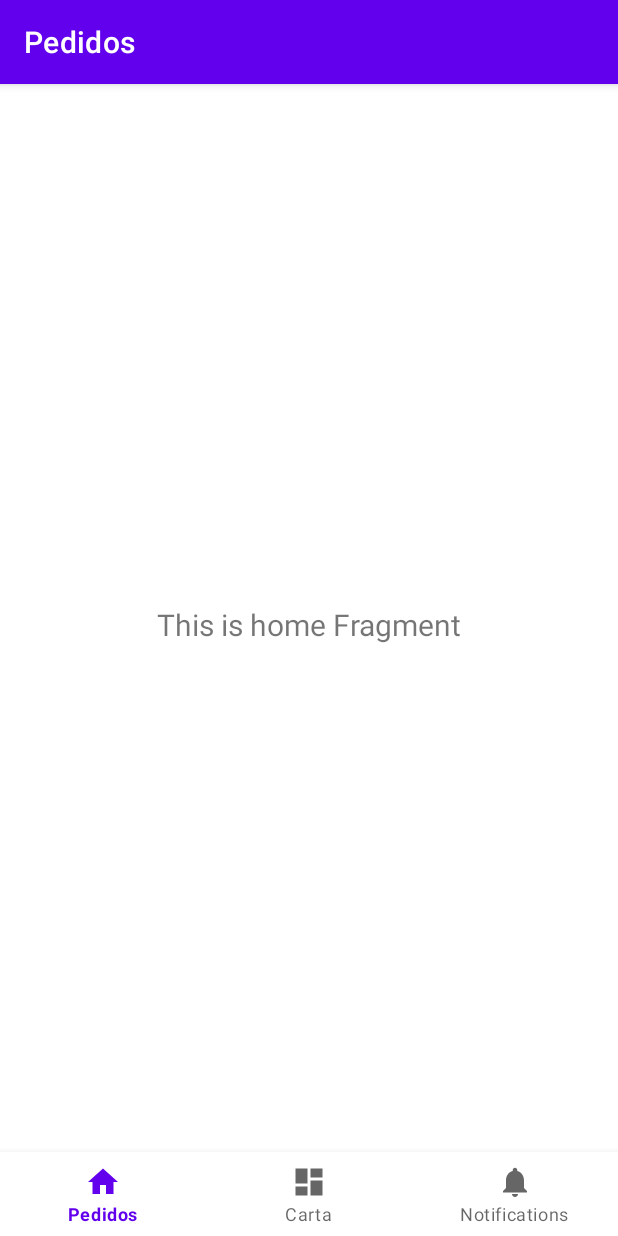
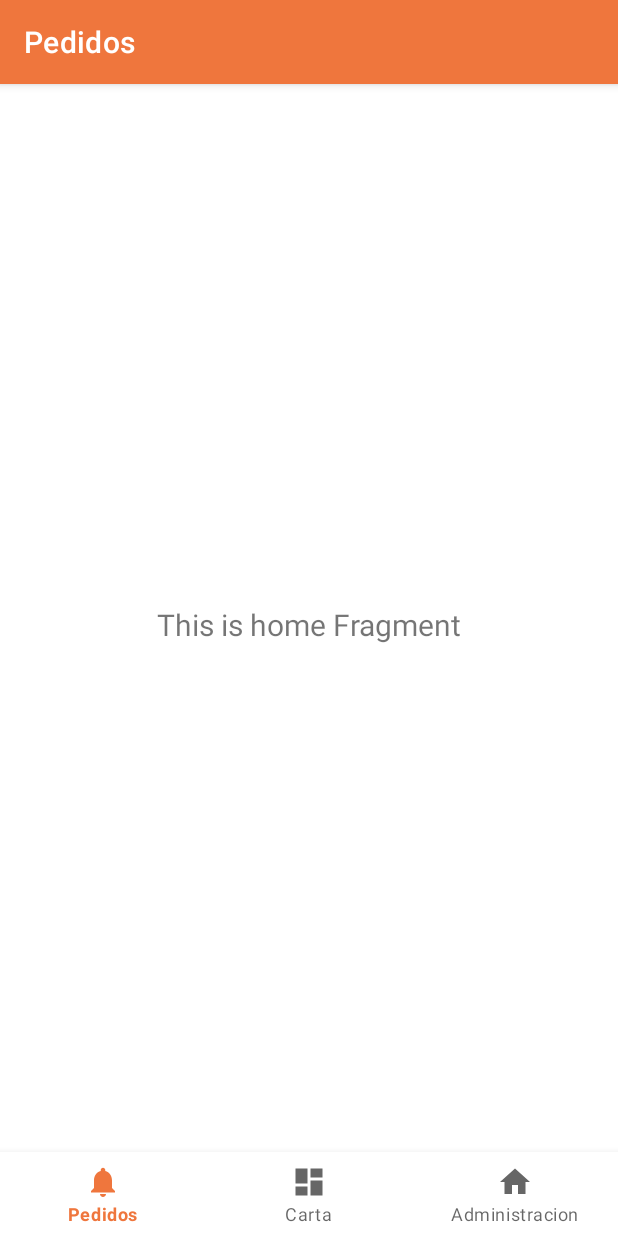
Before and after one commit to mariogoilss/SmartWaiter, an Android app: the MainOrganizationNav screen opened directly, with no data from a screen before it, on a phone screen of 412 x 824 dp. Run offline under Robolectric (Android 15) with nearby library versions, the phone set to English and light mode, and no system bars; our stand-ins replace navigation-ui.

Commit message:
CMT 23/11 20:40

```diff
--- a/app/src/main/java/com/example/smartwaiter/organizationBranch/MainOrganizationNav.kt
+++ b/app/src/main/java/com/example/smartwaiter/organizationBranch/MainOrganizationNav.kt
@@ -27,7 +27,7 @@ class MainOrganizationNav : AppCompatActivity() {
         // menu should be considered as top level destinations.
         val appBarConfiguration = AppBarConfiguration(
             setOf(
-                R.id.navigation_home, R.id.navigation_dashboard, R.id.navigation_notifications
+                R.id.navigation_home, R.id.navigation_menu, R.id.navigation_management
             )
         )
         setupActionBarWithNavController(navController, appBarConfiguration)
--- a/app/src/main/java/com/example/smartwaiter/organizationBranch/ui/menu/MenuFragment.kt
+++ b/app/src/main/java/com/example/smartwaiter/organizationBranch/ui/menu/MenuFragment.kt
@@ -16,9 +16,6 @@ import com.google.android.material.tabs.TabLayout
 class MenuFragment : Fragment() {
 
     private var _binding: FragmentMenuBinding? = null
-
-    // This property is only valid between onCreateView and
-    // onDestroyView.
     private val binding get() = _binding!!
 
     override fun onCreateView(
--- a/app/src/main/res/layout/activity_main.xml
+++ b/app/src/main/res/layout/activity_main.xml
@@ -114,7 +114,7 @@
         android:layout_width="wrap_content"
         android:layout_height="wrap_content"
         android:text="Registrese"
-        android:textColor="@color/purple_200"
+        android:textColor="@color/naranja_pastel_medio"
         app:layout_constraintBottom_toBottomOf="parent"
         app:layout_constraintEnd_toEndOf="parent"
         app:layout_constraintHorizontal_bias="0.011"
--- a/app/src/main/res/menu/bottom_nav_menu.xml
+++ b/app/src/main/res/menu/bottom_nav_menu.xml
@@ -3,17 +3,17 @@
 
     <item
         android:id="@+id/navigation_home"
-        android:icon="@drawable/ic_home_black_24dp"
+        android:icon="@drawable/ic_notifications_black_24dp"
         android:title="@string/title_home" />
 
     <item
-        android:id="@+id/navigation_dashboard"
+        android:id="@+id/navigation_menu"
         android:icon="@drawable/ic_dashboard_black_24dp"
-        android:title="@string/title_dashboard" />
+        android:title="@string/title_menu" />
 
     <item
-        android:id="@+id/navigation_notifications"
-        android:icon="@drawable/ic_notifications_black_24dp"
-        android:title="@string/title_notifications" />
+        android:id="@+id/navigation_management"
+        android:icon="@drawable/ic_home_black_24dp"
+        android:title="@string/title_management" />
 
 </menu>
--- a/app/src/main/res/navigation/mobile_navigation.xml
+++ b/app/src/main/res/navigation/mobile_navigation.xml
@@ -3,6 +3,7 @@
     xmlns:app="http://schemas.android.com/apk/res-auto"
     xmlns:tools="http://schemas.android.com/tools"
     android:id="@+id/mobile_navigation"
+    android:label="@string/title_menu"
     app:startDestination="@+id/navigation_home">
 
     <fragment
@@ -12,14 +13,14 @@
         tools:layout="@layout/fragment_home" />
 
     <fragment
-        android:id="@+id/navigation_dashboard"
+        android:id="@+id/navigation_menu"
         android:name="com.example.smartwaiter.organizationBranch.ui.menu.MenuFragment"
-        android:label="@string/title_dashboard"
+        android:label="@string/title_menu"
         tools:layout="@layout/fragment_menu" />
 
     <fragment
-        android:id="@+id/navigation_notifications"
-        android:name="com.example.smartwaiter.organizationBranch.ui.notifications.NotificationsFragment"
-        android:label="@string/title_notifications"
-        tools:layout="@layout/fragment_notifications" />
+        android:id="@+id/navigation_management"
+        android:name="com.example.smartwaiter.organizationBranch.ui.management.ManagementFragment"
+        android:label="@string/title_management"
+        tools:layout="@layout/fragment_management" />
 </navigation>
--- a/app/src/main/res/values/colors.xml
+++ b/app/src/main/res/values/colors.xml
@@ -8,4 +8,7 @@
     <color name="black">#FF000000</color>
     <color name="white">#FFFFFFFF</color>
     <color name="azul_pastel">#b2dafa</color>
+    <color name="naranja_pastel_claro">#fa996c</color>
+    <color name="naranja_pastel_medio">#ef763d</color>
+    <color name="naranja_pastel_oscuro">#d85716</color>
 </resources>
--- a/app/src/main/res/values/strings.xml
+++ b/app/src/main/res/values/strings.xml
@@ -2,8 +2,8 @@
     <string name="app_name">SmartWaiter</string>
     <string name="title_activity_main_organization_nav">MainOrganizationNav</string>
     <string name="title_home">Pedidos</string>
-    <string name="title_dashboard">Carta</string>
-    <string name="title_notifications">Notifications</string>
+    <string name="title_menu">Carta</string>
+    <string name="title_management">Administracion</string>
     <!-- TODO: Remove or change this placeholder text -->
     <string name="hello_blank_fragment">Hello blank fragment</string>
 </resources>
--- a/app/src/main/res/values/themes.xml
+++ b/app/src/main/res/values/themes.xml
@@ -2,15 +2,15 @@
     <!-- Base application theme. -->
     <style name="Theme.SmartWaiter" parent="Theme.MaterialComponents.DayNight.DarkActionBar">
         <!-- Primary brand color. -->
-        <item name="colorPrimary">@color/purple_500</item>
-        <item name="colorPrimaryVariant">@color/purple_700</item>
+        <item name="colorPrimary">@color/naranja_pastel_medio</item>
+        <item name="colorPrimaryVariant">@color/naranja_pastel_medio</item>
         <item name="colorOnPrimary">@color/white</item>
         <!-- Secondary brand color. -->
-        <item name="colorSecondary">@color/teal_200</item>
-        <item name="colorSecondaryVariant">@color/teal_700</item>
+        <item name="colorSecondary">@color/naranja_pastel_oscuro</item>
+        <item name="colorSecondaryVariant">@color/naranja_pastel_oscuro</item>
         <item name="colorOnSecondary">@color/black</item>
         <!-- Status bar color. -->
-        <item name="android:statusBarColor">?attr/colorPrimaryVariant</item>
+        <item name="android:statusBarColor">@color/black</item>
         <!-- Customize your theme here. -->
     </style>
 </resources>
--- a/build.gradle
+++ b/build.gradle
@@ -13,7 +13,7 @@ buildscript {
 }
 
 plugins {
-    id 'com.android.application' version '7.3.0' apply false
-    id 'com.android.library' version '7.3.0' apply false
+    id 'com.android.application' version '7.3.1' apply false
+    id 'com.android.library' version '7.3.1' apply false
     id 'org.jetbrains.kotlin.android' version '1.7.10' apply false
 }
```
Also changed, not shown: app/src/main/java/com/example/smartwaiter/organizationBranch/ui/management/ManagementFragment.kt (added, +50 -0 lines), app/src/main/java/com/example/smartwaiter/organizationBranch/ui/notifications/NotificationsFragment.kt (deleted, +0 -42 lines), app/src/main/java/com/example/smartwaiter/organizationBranch/ui/notifications/NotificationsViewModel.kt (deleted, +0 -13 lines), app/src/main/java/com/example/smartwaiter/organizationBranch/ui/profile/OrgProfileFragment.kt (deleted, +0 -60 lines), app/src/main/res/layout/fragment_management.xml (added, +100 -0 lines), app/src/main/res/layout/fragment_notifications.xml (deleted, +0 -22 lines), app/src/main/res/layout/fragment_org_profile.xml (deleted, +0 -14 lines), app/src/debug/res/drawable/grafica.PNG (added).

====

== How to complete this task ==
Scan the lines above for the word "icon", then copy each line that has it.

== Task solution ==
-        android:icon="@drawable/ic_home_black_24dp"
+        android:icon="@drawable/ic_notifications_black_24dp"
         android:icon="@drawable/ic_dashboard_black_24dp"
-        android:icon="@drawable/ic_notifications_black_24dp"
+        android:icon="@drawable/ic_home_black_24dp"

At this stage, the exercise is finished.